Looking for a job is no easy task, even more so at an advanced age! How do you find a job when you’re approaching the third third of your career? Six tips to help you get there.
1. Taking stock
After losing a job, self-esteem is often at its lowest. It is important to assess your skills, determine your talents, interests, desires, and the responsibilities you want to have before you begin the last third of your career. “The first thing to do is to take stock of your skills and experiences. Thanks to these various tests, we can better target the expectations and desires of job seekers,” says Murielle Lafond, Transition and Career Management Advisor at Midi Quarante, a non-profit organization specializing in the placement of people aged 40 and over in Laval.

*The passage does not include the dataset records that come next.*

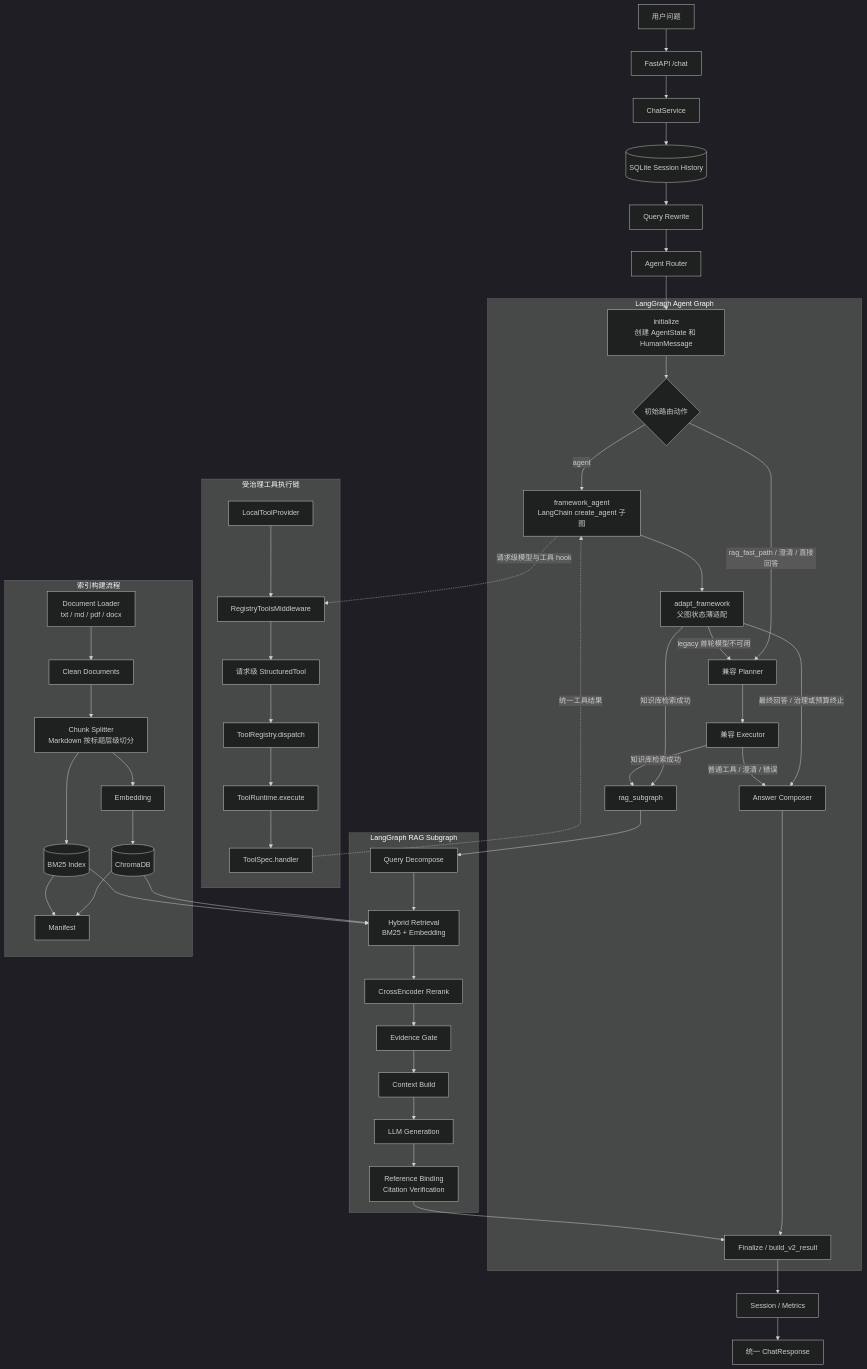
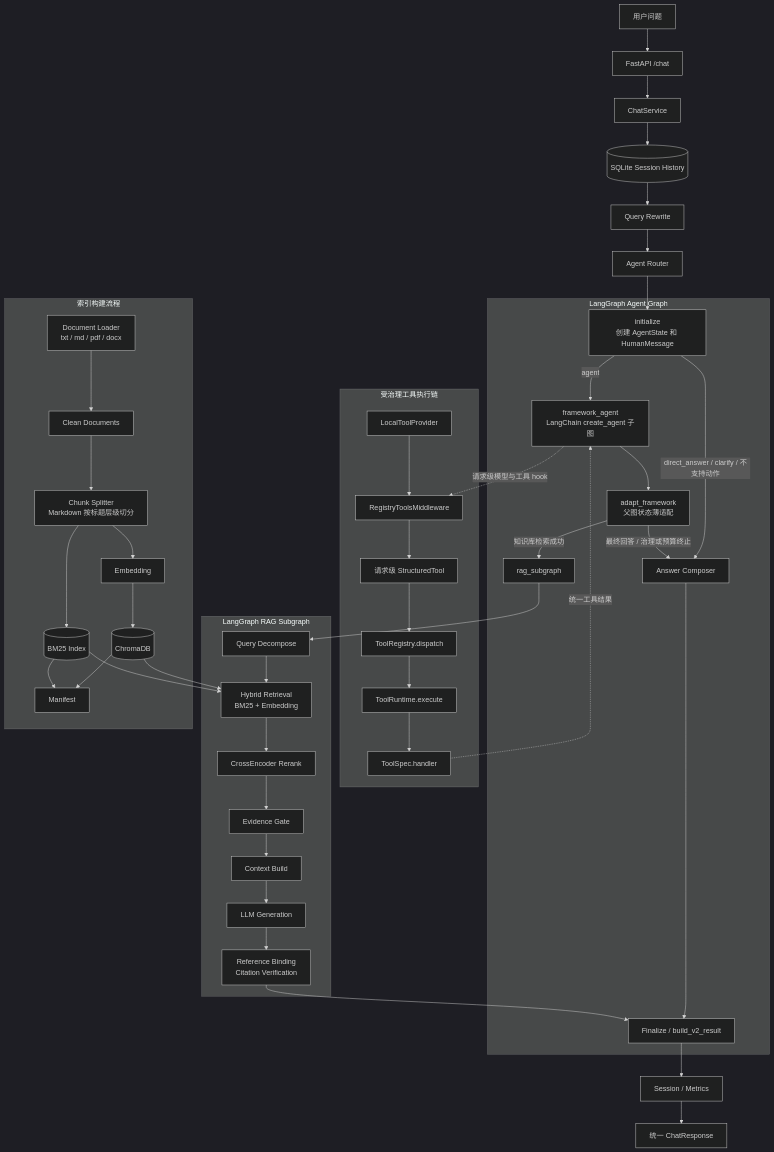
Before and after one commit to LiBoEN123/rag-agent-qa-system: the diagram in README.md, drawn with Mermaid (dark theme). The commit also changed other lines of this file and 45 other files, not shown here.

Commit message:
下线 Planner/Executor 兼容执行链，统一框架原生 Agent 路径

```diff
--- a/README.md
+++ b/README.md
@@ -34,27 +34,18 @@
 
     subgraph AgentGraph[LangGraph Agent Graph]
         Initialize[initialize<br/>创建 AgentState 和 HumanMessage]
-        InitialAction{初始路由动作}
         FrameworkAgent[framework_agent<br/>LangChain create_agent 子图]
         FrameworkAdapt[adapt_framework<br/>父图状态薄适配]
-        Planner[兼容 Planner]
-        Executor[兼容 Executor]
         RAGEntry[rag_subgraph]
         Composer[Answer Composer]
         Finalize[Finalize / build_v2_result]
 
-        Initialize --> InitialAction
-        InitialAction -->|agent| FrameworkAgent
-        InitialAction -->|rag_fast_path / 澄清 / 直接回答| Planner
+        Initialize -->|agent| FrameworkAgent
+        Initialize -->|direct_answer / clarify / 不支持动作| Composer
 
         FrameworkAgent --> FrameworkAdapt
         FrameworkAdapt -->|知识库检索成功| RAGEntry
         FrameworkAdapt -->|最终回答 / 治理或预算终止| Composer
-        FrameworkAdapt -->|legacy 首轮模型不可用| Planner
-
-        Planner --> Executor
-        Executor -->|知识库检索成功| RAGEntry
-        Executor -->|普通工具 / 澄清 / 错误| Composer
 
         Composer --> Finalize
     end
```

2. Updating the CV
The CV is the first contact with an employer. It is therefore essential that it is up to date and that it stands out. “It must be targeted according to the position sought and linked to the skills and experience of the last 15 to 20 years. We emphasize everything the person can offer at his or her age,” says Ms. Lafond. It’s important to use the words of the current market to show that you’re not out of date,” she recommends. Don’t hesitate to indicate your most recent training, it will show that you have kept up to date. “Often that’s the key. The employer thinks the person is up to date,” notes Hédia Annabi, an employment counsellor and trainer at Centre Eureka, which specializes in job search for people 40 and over in Montreal.
3. Take care of the presentation
Presentation is an important asset to master in an interview. “Job seekers are taught to defuse age bias and present themselves in a way that reassures the employer,” explains Murielle Lafond. At both the Centre Midi Quarante and the Centre Eureka, we value the use of simulated filmed interviews. “The person can correct their attitude and behaviour,” explains Hédia Annabi. She also reminds us that more and more employers are using simulations during interviews. “Memorized answers no longer work. You have to be prepared,” she adds.
4. Working on the mental and physical state
Like an athlete, a healthy lifestyle is essential to stay active and alert. You must also have mourned your previous job before meeting employers. If you carry this burden, it will be reflected in interviews,” says Hédia Annabi. Studies have shown that optimism may be the key to getting a job. »
And self-confidence is something you have to work on. Sometimes simply by targeting desires and expectations, self-esteem comes back. “When the CV is completed, a sense of pride is evident,” adds Murielle Lafond of Midi Quarante.
5. Reassure the employer
Slightly white temples and wrinkles tend to scare some employers. So you’ll have to put yourself forward and show that you are an added value to the company. “Some employers are scared, they’re dealing with a mature person. You have to reassure them and tell them where you see yourself in 5 or 10 years,” advises Murielle Lafond. “Expertise, maturity, self-confidence, punctuality, stability… That’s what you bring to the employer,” adds Hédia Annabi.
6. Activate your network
Networking, being around people in the same situation as you: this will help you see that you are not alone in this situation. “It’s a way to support yourself morally and to break the isolation. We’ve created a networking program that allows our job seekers to track positions or exchange contacts,” says the Midi Quarante counsellor. Let your network know the type of position you’re looking for and scan for job offers. Word-of-mouth is often a good resource.
Above all, don’t lose sight of the fact that your experience is an asset and that discipline, optimism, determination and organization will be your best allies in this return-to-work process.